Start of Records supplied

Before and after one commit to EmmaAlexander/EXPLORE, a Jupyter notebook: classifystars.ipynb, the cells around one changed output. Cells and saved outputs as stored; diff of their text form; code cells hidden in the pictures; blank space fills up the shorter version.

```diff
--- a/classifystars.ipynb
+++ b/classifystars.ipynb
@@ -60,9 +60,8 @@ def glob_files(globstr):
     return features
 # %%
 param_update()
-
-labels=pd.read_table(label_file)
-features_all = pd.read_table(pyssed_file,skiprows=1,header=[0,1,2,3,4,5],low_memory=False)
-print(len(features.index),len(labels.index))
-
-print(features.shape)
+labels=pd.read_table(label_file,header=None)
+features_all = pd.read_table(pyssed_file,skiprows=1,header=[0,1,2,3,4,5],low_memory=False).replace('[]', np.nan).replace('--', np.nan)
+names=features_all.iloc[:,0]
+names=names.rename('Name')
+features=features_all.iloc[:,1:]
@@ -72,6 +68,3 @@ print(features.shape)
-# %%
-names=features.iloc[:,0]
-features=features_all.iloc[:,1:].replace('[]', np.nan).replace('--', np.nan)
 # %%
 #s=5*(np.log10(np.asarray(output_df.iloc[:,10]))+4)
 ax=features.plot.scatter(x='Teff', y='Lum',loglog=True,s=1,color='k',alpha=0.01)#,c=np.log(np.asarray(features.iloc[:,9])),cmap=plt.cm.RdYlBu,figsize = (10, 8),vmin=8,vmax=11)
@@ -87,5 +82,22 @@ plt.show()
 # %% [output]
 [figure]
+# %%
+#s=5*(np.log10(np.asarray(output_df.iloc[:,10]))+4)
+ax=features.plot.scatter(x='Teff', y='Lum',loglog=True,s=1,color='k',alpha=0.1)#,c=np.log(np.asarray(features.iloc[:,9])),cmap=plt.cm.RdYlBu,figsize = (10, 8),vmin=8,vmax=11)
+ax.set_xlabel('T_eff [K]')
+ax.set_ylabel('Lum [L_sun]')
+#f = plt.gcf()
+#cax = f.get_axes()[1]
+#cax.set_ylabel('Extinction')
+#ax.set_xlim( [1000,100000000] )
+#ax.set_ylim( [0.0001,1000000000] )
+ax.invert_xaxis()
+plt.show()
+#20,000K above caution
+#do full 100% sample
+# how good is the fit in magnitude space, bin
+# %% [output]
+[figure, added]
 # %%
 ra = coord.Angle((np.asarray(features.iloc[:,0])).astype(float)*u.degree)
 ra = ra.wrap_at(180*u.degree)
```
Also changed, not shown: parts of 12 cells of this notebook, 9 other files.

End of Records supplied

Lines above that have "space": copy each of them.

Task response:
Before and after one commit to EmmaAlexander/EXPLORE, a Jupyter notebook: classifystars.ipynb, the cells around one changed output. Cells and saved outputs as stored; diff of their text form; code cells hidden in the pictures; blank space fills up the shorter version.
+# how good is the fit in magnitude space, bin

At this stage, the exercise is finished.